Not only has Fosun Tourism launched the new website, but the company has already been promoting the brand in its home China market over the summer with an app.

Cibil: And what do we need to know about the brand’s new owner, Fosun Tourism?

Josh: Thomas Cook isn’t the only well-known foreign travel asset that Fosun Tourism has taken under its wing. It also owns the entire French Club Med resort chain. Therefore, it seems like a big part of Fosun Tourism’s business strategy(商业策略 is to leverage its stable of well-known global brands in China.

And the company’s focus on the Chinese market may not come as a big surprise. After all, thanks to its rapid economic rise and growing middle class(中产阶级), the Asian giant has become one of the world’s biggest markets for domestic tourism(国内旅游), with its population emerging as a major new group of travelers abroad.

Cibil: Well, let’s address the elephant in the room. Given the global pandemic, it doesn’t seem like the best timing to revive a failed travel business. I mean couldn’t the company just collapse and more customers lose their money?

Josh: That’s definitely an important point. After all, as your previous story highlighted, the coronavirus has been devastating for the aviation and tourism market. Fosun Tourism was no exception to this. The company saw its revenue in the first half of 2020 sink by 50% year-on-year. Fosun Tourism also swung heavily into the red for that period by posting a loss of nearly 900 million yuan.

But nonetheless, Thomas Cook’s UK CEO Alan French seems confident that customers can trust the venture. French said quote “Thanks to new ownership and a new robust financial structure, customers can be reassured their money is protected. We will use a trust model to ring-fence customers’ payments, meaning Thomas Cook only receives customers’ money once they’ve returned from holiday” endquote.

Cibil: Alright, thanks Josh!

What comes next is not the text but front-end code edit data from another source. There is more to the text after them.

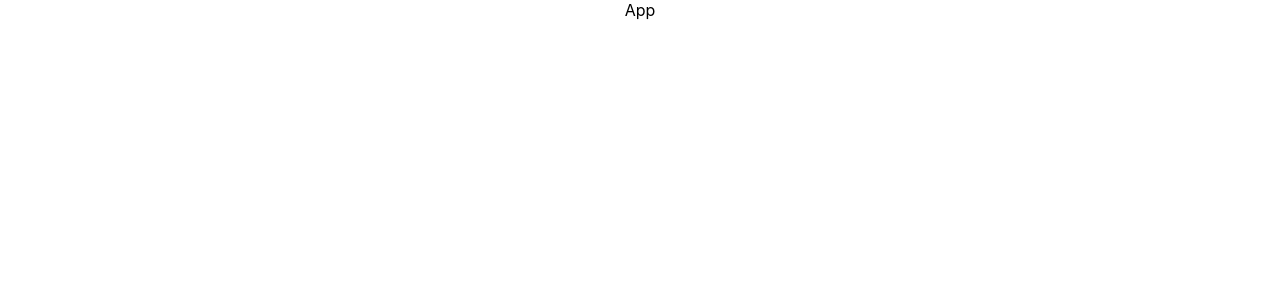
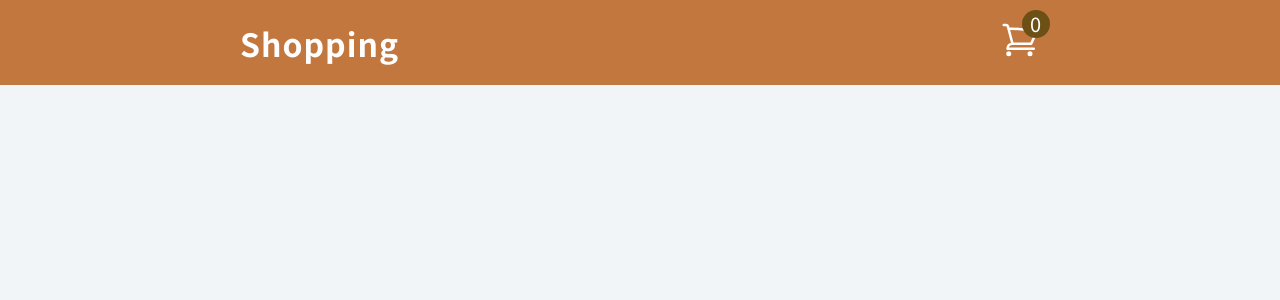
Before and after one commit to Tomoko-hub/redux-shoppingcart-clone, a React (Create React App) app: page / in a window 1280 px wide. Shown: the top 300 px of the page. Built offline with nearby package versions, Linux system fonts and the light colour scheme.

Commit message:
create navbar and add icons

```diff
--- a/src/App.js
+++ b/src/App.js
@@ -1,10 +1,11 @@
 import './App.css';
+import NavBar from './components/NavBar';
 
 function App() {
   return (
-    <div className="App">
-      App
-    </div>
+    <main>
+      <NavBar />
+    </main>
   );
 }
 
--- /dev/null
+++ b/src/HeroIcons.jsx
@@ -0,0 +1,57 @@
+export const CartIcon = () => {
+    return (
+        <svg
+            xmlns="http://www.w3.org/2000/svg"
+            fill="none"
+            viewBox="0 0 24 24"
+            strokeWidth="1.5"
+            stroke="currentColor"
+            className="w-6 h-6"
+        >
+            <path
+                strokeLinecap="round"
+                strokeLinejoin="round"
+                d="M2.25 3h1.386c.51 0 .955.343 1.087.835l.383 1.437M7.5 14.25a3 3 0 00-3 3h15.75m-12.75-3h11.218c1.121-2.3 2.1-4.684 2.924-7.138a60.114 60.114 0 00-16.536-1.84M7.5 14.25L5.106 5.272M6 20.25a.75.75 0 11-1.5 0 .75.75 0 011.5 0zm12.75 0a.75.75 0 11-1.5 0 .75.75 0 011.5 0z"
+             />
+        </svg>
+    )
+};
+
+export const PlusIcon = () => {
+    return (
+        <svg
+            xmlns="http://www.w3.org/2000/svg"
+            fill="none"
+            viewBox="0 0 24 24"
+            strokeWidth="1.5"
+            stroke="currentColor"
+            className="w-6 h-6"
+        >
+            <path
+                strokeLinecap="round"
+                strokeLinejoin="round"
+                d="M12 9v6m3-3H9m12 0a9 9 0 11-18 0 9 9 0 0118 0z"
+             />
+        </svg>
+
+    )
+};
+
+export const MinusIcon = () => {
+    return (
+        <svg
+            xmlns="http://www.w3.org/2000/svg"
+            fill="none"
+            viewBox="0 0 24 24"
+            strokeWidth="1.5"
+            stroke="currentColor"
+            className="w-6 h-6"
+        >
+            <path
+                strokeLinecap="round"
+                strokeLinejoin="round"
+                d="M15 12H9m12 0a9 9 0 11-18 0 9 9 0 0118 0z"
+             />
+        </svg>
+    )
+};
--- /dev/null
+++ b/src/components/NavBar.jsx
@@ -0,0 +1,23 @@
+import React from 'react';
+import { useSelector } from 'react-redux';
+import { CartIcon } from "../HeroIcons";
+
+const NavBar = () => {
+    const { amount } = useSelector((store)=> store.cart);
+
+  return (
+    <nav>
+        <div className="nav-center">
+            <h3>Shopping</h3>
+            <div className="nav-container">
+                <CartIcon />
+                <div className="amount-container">
+                    <p className="total-amount"> { amount }</p>
+                </div>
+            </div>
+        </div>
+    </nav>
+  )
+}
+
+export default NavBar;
--- /dev/null
+++ b/src/features/cart/CartSlice.jsx
@@ -0,0 +1,15 @@
+import { createSlice } from "@reduxjs/toolkit";
+
+const initialState = {
+    cartItems: [],
+    amount: 0,
+    total: 0,
+};
+
+const cartSlice = createSlice({
+    name: "cart",
+    initialState,
+    reducers: {},
+});
+
+export default cartSlice.reducer;
--- a/src/index.css
+++ b/src/index.css
@@ -1,13 +1,308 @@
+/*
+Font
+*/
+@import url("https://fonts.googleapis.com/css2?family=Noto+Sans+JP:wght@100;300;400;500;700;900&display=swap");
+
+/*
+Variables
+*/
+
+:root {
+  --color-primary: #c2773e;
+  --color-primary-dark: #886f2c;
+  --color-primary-light: #6d5016;
+  --color-grey-1: #102a42;
+  --color-grey-5: #617d98;
+  --color-grey-10: #f1f5f8;
+  --color-white: #fff;
+  --color-red-dark: hsl(360, 67%, 44%);
+  --color-red-light: hsl(360, 71%, 66%);
+  --transition: all 0.3s linear;
+  --spacing: 0.25rem;
+  --radius: 0.25rem;
+  --large-screen-width: 1170px;
+  --small-screen-width: 90vw;
+  --fixed-width: 50rem;
+}
+* {
+  margin: 0;
+  padding: 0;
+  box-sizing: border-box;
+}
 body {
-  margin: 0;
-  font-family: -apple-system, BlinkMacSystemFont, 'Segoe UI', 'Roboto', 'Oxygen',
-    'Ubuntu', 'Cantarell', 'Fira Sans', 'Droid Sans', 'Helvetica Neue',
-    sans-serif;
-  -webkit-font-smoothing: antialiased;
-  -moz-osx-font-smoothing: grayscale;
+  font-family: "Noto Sans JP", sans-serif;
+  background: var(--color-grey-10);
+  color: var(--color-grey-1);
+  line-height: 1.5;
+  font-size: 0.875rem;
+}
+a {
+  text-decoration: none;
+}
+img {
+  width: 100%;
+  display: block;
+}
+h1,
+h2,
+h3,
+h4 {
+  letter-spacing: var(--spacing);
+  text-transform: capitalize;
+  line-height: 1.25;
+  margin-bottom: 0.75rem;
+}
+h1 {
+  font-size: 3rem;
+}
+h2 {
+  font-size: 2rem;
+}
+h3 {
+  font-size: 1.5rem;
+}
+h4 {
+  font-size: 0.875rem;
+}
+p {
+  margin-bottom: 1.25rem;
+}
+@media screen and (min-width: 800px) {
+  h1 {
+    font-size: 4rem;
+  }
+  h2 {
+    font-size: 2.5rem;
+  }
+  h3 {
+    font-size: 2rem;
+  }
+  h4 {
+    font-size: 1rem;
+  }
+  body {
+    font-size: 1rem;
+  }
+  h1,
+  h2,
+  h3,
+  h4 {
+    line-height: 1;
+  }
+}
+/* more global css */
+
+.btn {
+  text-transform: uppercase;
+  background: var(--color-primary);
+  color: var(--color-white);
+  padding: 0.375rem 0.75rem;
+  letter-spacing: var(--spacing);
+  display: inline-block;
+  font-weight: 700;
+  transition: var(--transition);
+  font-size: 0.875rem;
+  border: none;
+  cursor: pointer;
+  box-shadow: 0 1px 3px rgba(0, 0, 0, 0.2);
+}
+.btn:hover {
+  color: var(--color-primary);
+  background: var(--color-primary-light);
 }
 
-code {
-  font-family: source-code-pro, Menlo, Monaco, Consolas, 'Courier New',
-    monospace;
+/*
+Navbar
+*/
+.loading {
+  text-align: center;
+  margin-top: 5rem;
 }
+nav {
+  background: var(--color-primary);
+  padding: 1.25rem 2rem;
+}
+.nav-center {
+  max-width: var(--fixed-width);
+  width: 100%;
+  margin: 0 auto;
+  display: flex;
+  justify-content: space-between;
+  align-items: center;
+}
+nav h3 {
+  margin-bottom: 0;
+  letter-spacing: 1px;
+  color: var(--color-white);
+}
+.nav-container {
+  display: block;
+  position: relative;
+}
+nav svg {
+  width: 40px;
+  color: var(--color-white);
+}
+.amount-container {
+  position: absolute;
+  top: -0.6rem;
+  right: -0.6rem;
+  width: 1.75rem;
+  height: 1.75rem;
+  border-radius: 50%;
+  background: var(--color-primary-light);
+  display: flex;
+  align-items: center;
+  justify-content: center;
+}
+.total-amount {
+  color: var(--color-white);
+  margin-bottom: 0;
+  font-size: 1.25rem;
+}
+
+/*
+Cart
+*/
+.cart {
+  min-height: calc(100vh - 120px);
+  width: 90vw;
+  margin: 0 auto;
+  margin-top: 40px;
+  padding: 1.5rem 0;
+  max-width: var(--fixed-width);
+}
+.cart h2 {
+  text-transform: uppercase;
+  text-align: center;
+  margin-bottom: 3rem;
+}
+.empty-cart {
+  text-transform: lowercase;
+  color: var(--color-grey-5);
+  margin-top: 1rem;
+  text-align: center;
+}
+.cart footer {
+  margin-top: 4rem;
+  text-align: center;
+}
+.cart-total h4 {
+  text-transform: capitalize;
+  display: flex;
+  justify-content: space-between;
+  margin-top: 1rem;
+}
+.clear-btn,
+.confirm-btn {
+  background: transparent;
+  padding: 0.5rem 1rem;
+  color: var(--color-red-dark);
+  border: 1px solid var(--color-red-dark);
+  margin-top: 2.25rem;
+  border-radius: var(--radius);
+}
+.clear-btn:hover {
+  background: var(--color-red-light);
+  color: var(--color-red-dark);
+  border-color: var(--color-red-light);
+}
+.confirm-btn {
+  border-color: var(--color-primary);
+  color: var(--color-primary);
+}
+
+/*
+Cart Item
+*/
+.cart-item {
+  display: grid;
+  align-items: center;
+  grid-template-columns: auto 1fr auto;
+  grid-column-gap: 1.6rem;
+  margin: 1.5rem 0;
+}
+.cart-item img {
+  width: 12rem;
+  height: 7rem;
+  object-fit: cover;
+}
+.cart-item h4 {
+  margin-bottom: 0.5rem;
+  font-weight: 500;
+  letter-spacing: 1.2px;
+}
+.item-price {
+  color: var(--color-grey-5);
+}
+.remove-btn {
+  color: var(--color-primary);
+  letter-spacing: var(--spacing);
+  cursor: pointer;
+  font-size: 0.85rem;
+  background: transparent;
+  border: none;
+  margin-top: 0.375rem;
+  transition: var(--transition);
+}
+.remove-btn:hover {
+  color: var(--color-primary-light);
+}
+.amount-btn {
+  width: 24px;
+  background: transparent;
+  border: none;
+  cursor: pointer;
+}
+.amount-btn svg {
+  color: var(--color-primary);
+}
+.amount-btn:hover svg {
+  color: var(--color-grey-5);
+}
+.amount {
+  text-align: center;
+  margin-bottom: 0;
+  font-size: 1.25rem;
+  line-height: 1;
+  margin-bottom: 6px;
+}
+hr {
+  background: var(--color-primary);
+  border-color: transparent;
+  border-width: 0.25px;
+}
+
+.modal-container {
+  position: fixed;
+  top: 0;
+  left: 0;
+  width: 100%;
+  height: 100%;
+  background: rgba(0, 0, 0, 0.7);
+  z-index: 10;
+  display: flex;
+  align-items: center;
+  justify-content: center;
+}
+
+.modal {
+  background: var(--color-white);
+  width: 80vw;
+  max-width: 400px;
+  border-radius: var(--radius);
+  padding: 2rem 1rem;
+  text-align: center;
+}
+.modal h4 {
+  margin-bottom: 0;
+  line-height: 1.5;
+}
+.modal .clear-btn,
+.modal .confirm-btn {
+  margin-top: 1rem;
+}
+.btn-container {
+  display: flex;
+  justify-content: space-around;
+}
--- a/src/store.jsx
+++ b/src/store.jsx
@@ -1,5 +1,8 @@
 import { configureStore } from "@reduxjs/toolkit";
+import cartReducer from "./features/cart/CartSlice";
 
 export const store = configureStore({
-    reducer: {},
+    reducer: {
+        cart: cartReducer,
+    },
 });
```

Now, let’s find out what else has been going on in China.

Josh: The Lanzhou Health Commission has confirmed that 3,245 patients have been infected with brucellosis, marking the first time this year that the capital of Northwest China’s Gansu province has issued an official tally(官方统计) about the outbreak of the highly contagious disease. According to the statement, the Lanzhou Biopharmaceutical Plant, which leaked the brucellosis bacteria due to failed disinfection measures and subsequently caused the outbreak, will begin compensating(赔偿 infected patients starting next month. However, the statement did not offer details of the compensation, nor the condition of patients receiving medical treatment.

Cibil: Air travel during the National Day holiday starting Oct. 1 in China is expected to rise 10% to a record of more than 15 million trips. That’s according to an estimate by an institution affiliated with air travel platform Qunar.com. Caixin learned that flight tickets between major cities and some of the country’s tourism hotspots(热门景点) like the Xinjiang Uyghur Autonomous Region sold out instantly after they went on sale.

Josh: The UAE has authorized emergency use of experimental coronavirus vaccines developed by a Chinese pharmaceutical company for front-line workers(一线工作人员). The emergency approval involves two inactivated Covid-19 vaccines developed by Sinopharm. Both are in final phase III clinical trials. According to the UAE’s National Emergency Crisis and Disaster Management Authority, 31,000 volunteers have already participated in clinical trials of the vaccines in the country, and the results have met a set of standards. No unexpected side effects(副作用) have been detected so far, the agency said.

Cibil: Thanks for listening and stay tuned for our next episode! Goodbye and Zaijian.

你觉得还有哪些词没有讲解到位?或者你希望我们增添些什么内容?发邮件到hello@caixin.com,或私信财新国际公众号,和我们说说你的想法吧,期待大家的来信!

This is only for Caixin Global's app users to read.

Share this article
Open WeChat and scan the QR code